*How to complete this task:* Retype all of the lines below with no changes.

*Materials provided:*
++++++++
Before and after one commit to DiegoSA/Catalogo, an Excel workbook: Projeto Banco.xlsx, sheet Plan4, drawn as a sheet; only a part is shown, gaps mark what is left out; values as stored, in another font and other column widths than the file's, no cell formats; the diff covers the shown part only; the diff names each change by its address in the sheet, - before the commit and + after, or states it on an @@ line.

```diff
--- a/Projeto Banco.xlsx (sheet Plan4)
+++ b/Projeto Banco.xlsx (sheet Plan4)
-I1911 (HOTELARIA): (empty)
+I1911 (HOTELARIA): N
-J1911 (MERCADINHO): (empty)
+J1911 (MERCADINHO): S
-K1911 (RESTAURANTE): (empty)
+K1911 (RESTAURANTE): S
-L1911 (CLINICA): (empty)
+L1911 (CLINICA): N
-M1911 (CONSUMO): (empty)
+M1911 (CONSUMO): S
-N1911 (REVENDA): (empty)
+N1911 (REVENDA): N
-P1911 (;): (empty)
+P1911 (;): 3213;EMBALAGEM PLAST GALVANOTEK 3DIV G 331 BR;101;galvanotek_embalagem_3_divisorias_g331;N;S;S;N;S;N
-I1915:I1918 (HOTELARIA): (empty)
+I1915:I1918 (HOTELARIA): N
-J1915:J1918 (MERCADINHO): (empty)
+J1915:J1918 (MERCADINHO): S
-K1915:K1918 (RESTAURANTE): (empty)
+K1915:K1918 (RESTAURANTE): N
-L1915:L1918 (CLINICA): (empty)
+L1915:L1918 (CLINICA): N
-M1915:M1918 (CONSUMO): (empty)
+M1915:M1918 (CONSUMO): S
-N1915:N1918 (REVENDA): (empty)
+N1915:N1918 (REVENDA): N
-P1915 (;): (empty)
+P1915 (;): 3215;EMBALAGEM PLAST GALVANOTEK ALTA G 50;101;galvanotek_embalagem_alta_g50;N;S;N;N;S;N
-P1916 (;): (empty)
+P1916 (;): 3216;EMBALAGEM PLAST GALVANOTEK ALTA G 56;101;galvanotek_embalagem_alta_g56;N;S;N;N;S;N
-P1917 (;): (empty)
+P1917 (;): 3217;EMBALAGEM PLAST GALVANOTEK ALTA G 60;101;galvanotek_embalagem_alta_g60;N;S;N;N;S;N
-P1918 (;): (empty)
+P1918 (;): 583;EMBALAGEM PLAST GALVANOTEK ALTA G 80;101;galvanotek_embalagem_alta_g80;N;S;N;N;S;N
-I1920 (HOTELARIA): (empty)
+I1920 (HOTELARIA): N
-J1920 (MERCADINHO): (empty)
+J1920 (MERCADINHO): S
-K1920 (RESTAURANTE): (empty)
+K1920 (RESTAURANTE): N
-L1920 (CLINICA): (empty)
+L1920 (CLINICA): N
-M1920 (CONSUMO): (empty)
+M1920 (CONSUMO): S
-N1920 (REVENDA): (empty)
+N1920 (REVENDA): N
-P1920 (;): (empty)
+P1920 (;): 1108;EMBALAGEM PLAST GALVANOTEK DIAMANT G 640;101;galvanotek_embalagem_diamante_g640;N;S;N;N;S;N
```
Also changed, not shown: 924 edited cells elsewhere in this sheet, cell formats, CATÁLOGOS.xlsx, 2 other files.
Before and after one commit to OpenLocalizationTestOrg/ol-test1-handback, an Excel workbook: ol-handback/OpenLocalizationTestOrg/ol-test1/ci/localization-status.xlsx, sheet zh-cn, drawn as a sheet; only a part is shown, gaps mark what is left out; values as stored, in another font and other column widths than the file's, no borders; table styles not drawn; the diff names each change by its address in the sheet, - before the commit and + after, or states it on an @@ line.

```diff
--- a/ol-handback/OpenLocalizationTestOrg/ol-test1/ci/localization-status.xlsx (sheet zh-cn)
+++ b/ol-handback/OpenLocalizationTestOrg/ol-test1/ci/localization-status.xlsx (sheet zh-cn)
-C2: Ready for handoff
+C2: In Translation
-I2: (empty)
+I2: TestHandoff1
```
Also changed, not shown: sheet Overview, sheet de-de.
++++++++
*Exercise output:*
Before and after one commit to DiegoSA/Catalogo, an Excel workbook: Projeto Banco.xlsx, sheet Plan4, drawn as a sheet; only a part is shown, gaps mark what is left out; values as stored, in another font and other column widths than the file's, no cell formats; the diff covers the shown part only; the diff names each change by its address in the sheet, - before the commit and + after, or states it on an @@ line.

```diff
--- a/Projeto Banco.xlsx (sheet Plan4)
+++ b/Projeto Banco.xlsx (sheet Plan4)
-I1911 (HOTELARIA): (empty)
+I1911 (HOTELARIA): N
-J1911 (MERCADINHO): (empty)
+J1911 (MERCADINHO): S
-K1911 (RESTAURANTE): (empty)
+K1911 (RESTAURANTE): S
-L1911 (CLINICA): (empty)
+L1911 (CLINICA): N
-M1911 (CONSUMO): (empty)
+M1911 (CONSUMO): S
-N1911 (REVENDA): (empty)
+N1911 (REVENDA): N
-P1911 (;): (empty)
+P1911 (;): 3213;EMBALAGEM PLAST GALVANOTEK 3DIV G 331 BR;101;galvanotek_embalagem_3_divisorias_g331;N;S;S;N;S;N
-I1915:I1918 (HOTELARIA): (empty)
+I1915:I1918 (HOTELARIA): N
-J1915:J1918 (MERCADINHO): (empty)
+J1915:J1918 (MERCADINHO): S
-K1915:K1918 (RESTAURANTE): (empty)
+K1915:K1918 (RESTAURANTE): N
-L1915:L1918 (CLINICA): (empty)
+L1915:L1918 (CLINICA): N
-M1915:M1918 (CONSUMO): (empty)
+M1915:M1918 (CONSUMO): S
-N1915:N1918 (REVENDA): (empty)
+N1915:N1918 (REVENDA): N
-P1915 (;): (empty)
+P1915 (;): 3215;EMBALAGEM PLAST GALVANOTEK ALTA G 50;101;galvanotek_embalagem_alta_g50;N;S;N;N;S;N
-P1916 (;): (empty)
+P1916 (;): 3216;EMBALAGEM PLAST GALVANOTEK ALTA G 56;101;galvanotek_embalagem_alta_g56;N;S;N;N;S;N
-P1917 (;): (empty)
+P1917 (;): 3217;EMBALAGEM PLAST GALVANOTEK ALTA G 60;101;galvanotek_embalagem_alta_g60;N;S;N;N;S;N
-P1918 (;): (empty)
+P1918 (;): 583;EMBALAGEM PLAST GALVANOTEK ALTA G 80;101;galvanotek_embalagem_alta_g80;N;S;N;N;S;N
-I1920 (HOTELARIA): (empty)
+I1920 (HOTELARIA): N
-J1920 (MERCADINHO): (empty)
+J1920 (MERCADINHO): S
-K1920 (RESTAURANTE): (empty)
+K1920 (RESTAURANTE): N
-L1920 (CLINICA): (empty)
+L1920 (CLINICA): N
-M1920 (CONSUMO): (empty)
+M1920 (CONSUMO): S
-N1920 (REVENDA): (empty)
+N1920 (REVENDA): N
-P1920 (;): (empty)
+P1920 (;): 1108;EMBALAGEM PLAST GALVANOTEK DIAMANT G 640;101;galvanotek_embalagem_diamante_g640;N;S;N;N;S;N
```
Also changed, not shown: 924 edited cells elsewhere in this sheet, cell formats, CATÁLOGOS.xlsx, 2 other files.
Before and after one commit to OpenLocalizationTestOrg/ol-test1-handback, an Excel workbook: ol-handback/OpenLocalizationTestOrg/ol-test1/ci/localization-status.xlsx, sheet zh-cn, drawn as a sheet; only a part is shown, gaps mark what is left out; values as stored, in another font and other column widths than the file's, no borders; table styles not drawn; the diff names each change by its address in the sheet, - before the commit and + after, or states it on an @@ line.

```diff
--- a/ol-handback/OpenLocalizationTestOrg/ol-test1/ci/localization-status.xlsx (sheet zh-cn)
+++ b/ol-handback/OpenLocalizationTestOrg/ol-test1/ci/localization-status.xlsx (sheet zh-cn)
-C2: Ready for handoff
+C2: In Translation
-I2: (empty)
+I2: TestHandoff1
```
Also changed, not shown: sheet Overview, sheet de-de.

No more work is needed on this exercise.